Washington knew it be best to advance rapidly and surprise Fort Duquesne; but the army moved slowly until, at about eight miles from the fort, it was suddenly attacked by the French and Indians. The British soldiers, clad in red and marching in close ranks, made fine targets for their enemies, who, as usual, hid behind every tree and rock, whence they poured a deadly fire upon them. Braddock bravely rallied his men again and again; but not knowing how to fight unseen foes, they were helplessly slain. The general himself, after seeing great numbers of his men and officers fall, was mortally wounded, and had to order a retreat.

In the midst of this horrible scene, Washington and his Virginian soldiers alone kept cool. Four bullets passed through Washington's coat, and two horses were killed under him, for the Indians aimed specially at him. But all their bullets failed, and they afterwards said with awe that he surely bore a charmed life, and that no shot could ever touch him.

Nearly all the officers were killed, but Washington managed to cover the retreat of the British, and their wounded general was picked up and borne off the battlefield of the Monongahela. Braddock was now full of remorse for not following Washington's advice, and he died four days later, saying: "Who would have thought it? Who would have thought it? We shall better know how to deal with them another time."

Washington sadly buried the brave general in the Pennsylvania woods, making the army march over his grave, so that no trace of upturned soil should betray to the Indians his last resting place. Then the beaten and disheartened troops slowly made their way back, encouraged by Washington, who, going afoot, shared all their hardships, and relieved the weary men by loading their muskets and baggage upon his own horse.
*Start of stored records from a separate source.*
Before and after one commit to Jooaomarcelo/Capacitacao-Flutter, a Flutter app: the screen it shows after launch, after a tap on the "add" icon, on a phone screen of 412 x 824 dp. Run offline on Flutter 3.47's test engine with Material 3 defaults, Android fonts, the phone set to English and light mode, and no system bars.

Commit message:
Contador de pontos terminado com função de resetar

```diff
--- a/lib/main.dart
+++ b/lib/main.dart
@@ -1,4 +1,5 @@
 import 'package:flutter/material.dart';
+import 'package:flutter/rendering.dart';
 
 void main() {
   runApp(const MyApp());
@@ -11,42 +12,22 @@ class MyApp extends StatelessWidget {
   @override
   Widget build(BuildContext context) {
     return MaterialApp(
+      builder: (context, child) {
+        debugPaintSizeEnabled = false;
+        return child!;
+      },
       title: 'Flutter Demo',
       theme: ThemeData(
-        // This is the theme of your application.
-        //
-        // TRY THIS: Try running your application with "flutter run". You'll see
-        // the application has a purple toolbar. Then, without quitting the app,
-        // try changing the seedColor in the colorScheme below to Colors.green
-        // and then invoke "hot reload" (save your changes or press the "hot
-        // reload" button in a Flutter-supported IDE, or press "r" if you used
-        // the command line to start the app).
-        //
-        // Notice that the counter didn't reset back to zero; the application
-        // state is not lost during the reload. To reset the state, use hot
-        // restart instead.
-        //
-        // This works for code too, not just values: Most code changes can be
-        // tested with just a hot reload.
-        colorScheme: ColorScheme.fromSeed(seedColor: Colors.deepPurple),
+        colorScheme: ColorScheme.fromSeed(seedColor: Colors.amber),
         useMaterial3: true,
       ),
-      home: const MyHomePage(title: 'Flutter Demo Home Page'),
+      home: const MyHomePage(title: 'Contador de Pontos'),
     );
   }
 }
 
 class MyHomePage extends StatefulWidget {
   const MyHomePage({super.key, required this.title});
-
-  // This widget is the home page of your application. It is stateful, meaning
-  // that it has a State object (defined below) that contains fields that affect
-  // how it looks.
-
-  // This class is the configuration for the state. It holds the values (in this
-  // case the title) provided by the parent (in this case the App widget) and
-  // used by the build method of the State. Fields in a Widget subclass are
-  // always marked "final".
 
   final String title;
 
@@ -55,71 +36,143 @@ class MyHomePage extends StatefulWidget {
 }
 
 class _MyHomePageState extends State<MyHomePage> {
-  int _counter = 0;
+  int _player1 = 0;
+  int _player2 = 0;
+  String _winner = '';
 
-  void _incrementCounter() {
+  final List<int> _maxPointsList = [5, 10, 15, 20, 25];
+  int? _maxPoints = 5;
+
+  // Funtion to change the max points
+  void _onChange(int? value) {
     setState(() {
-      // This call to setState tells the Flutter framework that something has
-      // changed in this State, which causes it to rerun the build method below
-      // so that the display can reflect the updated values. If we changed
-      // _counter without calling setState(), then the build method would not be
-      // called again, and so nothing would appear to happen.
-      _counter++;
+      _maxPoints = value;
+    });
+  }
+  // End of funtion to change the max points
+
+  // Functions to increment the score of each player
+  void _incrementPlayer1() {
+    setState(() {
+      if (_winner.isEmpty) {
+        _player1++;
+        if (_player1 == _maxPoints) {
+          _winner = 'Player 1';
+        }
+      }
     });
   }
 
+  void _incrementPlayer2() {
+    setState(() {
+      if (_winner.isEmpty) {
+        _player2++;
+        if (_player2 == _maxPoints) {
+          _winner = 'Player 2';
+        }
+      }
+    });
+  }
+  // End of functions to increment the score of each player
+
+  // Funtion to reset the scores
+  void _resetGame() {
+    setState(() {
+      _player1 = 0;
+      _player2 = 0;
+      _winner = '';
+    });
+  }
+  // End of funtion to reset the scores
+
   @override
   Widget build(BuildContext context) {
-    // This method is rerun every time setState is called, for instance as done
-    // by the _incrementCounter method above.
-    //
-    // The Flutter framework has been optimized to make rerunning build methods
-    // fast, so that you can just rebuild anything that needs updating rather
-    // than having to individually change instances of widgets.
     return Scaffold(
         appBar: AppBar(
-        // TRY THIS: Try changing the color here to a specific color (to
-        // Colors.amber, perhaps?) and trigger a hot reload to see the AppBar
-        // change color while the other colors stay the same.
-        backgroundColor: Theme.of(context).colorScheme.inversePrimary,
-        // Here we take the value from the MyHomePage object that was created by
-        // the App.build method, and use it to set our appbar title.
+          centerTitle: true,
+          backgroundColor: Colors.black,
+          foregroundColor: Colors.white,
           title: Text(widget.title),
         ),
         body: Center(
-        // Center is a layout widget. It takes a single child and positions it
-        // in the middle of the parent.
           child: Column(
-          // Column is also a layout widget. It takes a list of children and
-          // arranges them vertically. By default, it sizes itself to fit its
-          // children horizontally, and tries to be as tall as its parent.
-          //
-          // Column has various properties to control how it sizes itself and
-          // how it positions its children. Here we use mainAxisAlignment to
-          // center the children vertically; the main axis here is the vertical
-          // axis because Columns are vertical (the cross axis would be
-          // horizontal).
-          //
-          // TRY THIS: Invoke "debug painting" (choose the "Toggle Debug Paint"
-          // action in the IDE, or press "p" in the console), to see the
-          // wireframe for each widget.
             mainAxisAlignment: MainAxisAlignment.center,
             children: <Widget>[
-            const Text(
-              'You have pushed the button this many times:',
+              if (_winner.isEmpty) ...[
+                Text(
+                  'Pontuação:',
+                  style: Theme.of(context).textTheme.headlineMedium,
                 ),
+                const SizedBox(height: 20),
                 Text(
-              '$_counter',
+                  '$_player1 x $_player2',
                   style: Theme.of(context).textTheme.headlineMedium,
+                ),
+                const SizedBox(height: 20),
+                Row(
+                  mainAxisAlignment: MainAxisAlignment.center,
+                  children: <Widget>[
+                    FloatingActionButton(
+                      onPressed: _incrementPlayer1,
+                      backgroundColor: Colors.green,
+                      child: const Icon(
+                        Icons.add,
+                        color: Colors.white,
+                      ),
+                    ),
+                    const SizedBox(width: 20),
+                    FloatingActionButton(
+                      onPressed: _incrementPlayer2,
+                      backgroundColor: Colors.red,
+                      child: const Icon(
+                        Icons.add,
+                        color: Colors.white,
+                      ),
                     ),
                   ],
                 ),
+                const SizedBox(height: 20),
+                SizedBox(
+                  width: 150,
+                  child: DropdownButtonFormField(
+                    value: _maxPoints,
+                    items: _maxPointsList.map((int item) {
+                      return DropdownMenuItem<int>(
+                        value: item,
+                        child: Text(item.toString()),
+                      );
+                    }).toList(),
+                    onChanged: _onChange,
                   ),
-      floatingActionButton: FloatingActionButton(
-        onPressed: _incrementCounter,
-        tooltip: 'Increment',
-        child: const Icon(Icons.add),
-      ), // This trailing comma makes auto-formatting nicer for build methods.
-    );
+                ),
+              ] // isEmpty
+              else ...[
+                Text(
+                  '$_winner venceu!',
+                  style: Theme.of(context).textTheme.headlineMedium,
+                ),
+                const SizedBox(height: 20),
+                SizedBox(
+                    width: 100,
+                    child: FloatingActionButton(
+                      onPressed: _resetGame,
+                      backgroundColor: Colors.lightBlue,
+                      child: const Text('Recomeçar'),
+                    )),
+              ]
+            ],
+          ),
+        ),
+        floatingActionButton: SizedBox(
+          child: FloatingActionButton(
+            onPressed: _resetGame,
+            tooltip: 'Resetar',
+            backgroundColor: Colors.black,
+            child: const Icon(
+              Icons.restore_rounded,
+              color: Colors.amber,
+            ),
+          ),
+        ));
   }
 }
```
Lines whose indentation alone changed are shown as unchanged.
The army marching westward from Albany had, in the meantime, paused discouraged at Oswego, while the one moving northward beat the French on the shores of a lake, which they called George, in honor of the victory won for their king (1755). The French officer Dieskau was captured there, and among the English dead was Ephraim Williams, who left his fortune to found the college in Massachusetts which bears his name.

Expulsion of the Arcadians


Fearing that the Acadian farmers, who still spoke French and loved their mother country, would turn against them, the British now tried to make the peasants take an oath of fidelity. When they refused, the men and boys were bidden to assemble, and then, after some delay, they and their families were sent on board British ships and taken away (1755). In the confusion several families were separated.

Thus ruthlessly torn from home, the Acadians were scattered throughout the colonies. Many made their way to Louisiana, so as to be still under French rule; others escaped into the woods; and a few spent long years vainly seeking those they loved. If you care to learn how one girl wandered thousands of miles in quest of her lover, you should read Longfellow's beautiful poem Evangeline.